• **Description of the task**: Word for word, repeat all the entries below, but without the pictures.

Data excerpts START

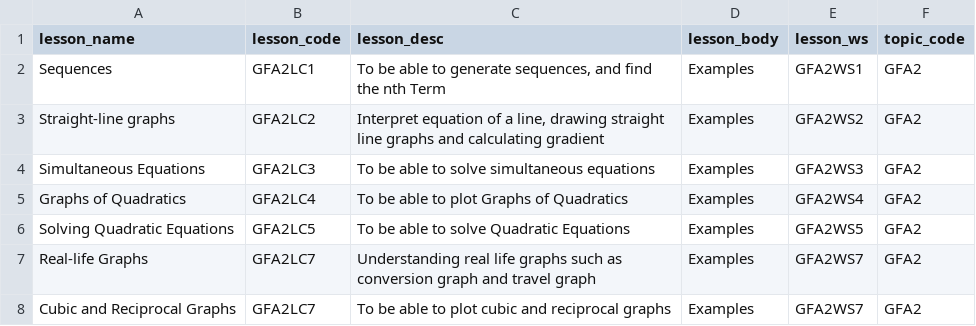
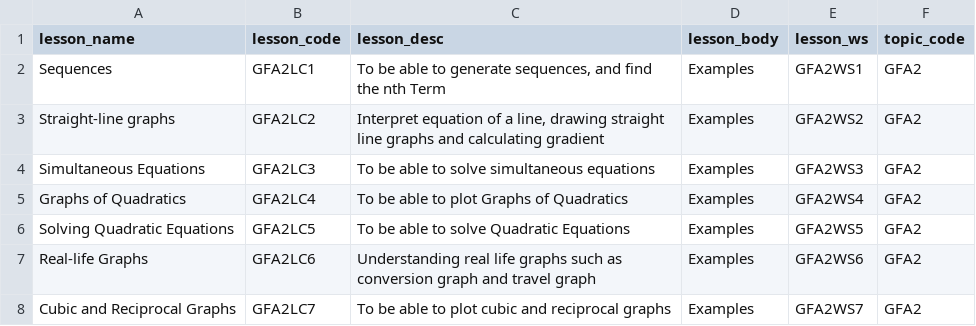
Before and after one commit to zaktecsolutions/mathstutorhelp, a CSV file: storage/app/seeders/csv/gcse_foundation/lessons/a2_lessons.csv, drawn as a sheet.

```diff
--- a/storage/app/seeders/csv/gcse_foundation/lessons/a2_lessons.csv
+++ b/storage/app/seeders/csv/gcse_foundation/lessons/a2_lessons.csv
@@ -6,3 +6,3 @@ Graphs of Quadratics,GFA2LC4,To be able to plot Graphs of Quadratics,Examples ,G
 Solving Quadratic Equations,GFA2LC5,To be able to solve Quadratic Equations ,Examples ,GFA2WS5,GFA2
-Real-life Graphs,GFA2LC7,Understanding real life graphs such as conversion graph and travel graph ,Examples ,GFA2WS7,GFA2
+Real-life Graphs,GFA2LC6,Understanding real life graphs such as conversion graph and travel graph ,Examples ,GFA2WS6,GFA2
 Cubic and Reciprocal Graphs,GFA2LC7,To be able to plot cubic and reciprocal graphs,Examples ,GFA2WS7,GFA2
```
Also changed, not shown: storage/app/seeders/csv/gcse_foundation/quizzes/topic_quizzes.csv, 5 other files.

Data excerpts END

• **Finished exercise**:
Before and after one commit to zaktecsolutions/mathstutorhelp, a CSV file: storage/app/seeders/csv/gcse_foundation/lessons/a2_lessons.csv, drawn as a sheet.

```diff
--- a/storage/app/seeders/csv/gcse_foundation/lessons/a2_lessons.csv
+++ b/storage/app/seeders/csv/gcse_foundation/lessons/a2_lessons.csv
@@ -6,3 +6,3 @@ Graphs of Quadratics,GFA2LC4,To be able to plot Graphs of Quadratics,Examples ,G
 Solving Quadratic Equations,GFA2LC5,To be able to solve Quadratic Equations ,Examples ,GFA2WS5,GFA2
-Real-life Graphs,GFA2LC7,Understanding real life graphs such as conversion graph and travel graph ,Examples ,GFA2WS7,GFA2
+Real-life Graphs,GFA2LC6,Understanding real life graphs such as conversion graph and travel graph ,Examples ,GFA2WS6,GFA2
 Cubic and Reciprocal Graphs,GFA2LC7,To be able to plot cubic and reciprocal graphs,Examples ,GFA2WS7,GFA2
```
Also changed, not shown: storage/app/seeders/csv/gcse_foundation/quizzes/topic_quizzes.csv, 5 other files.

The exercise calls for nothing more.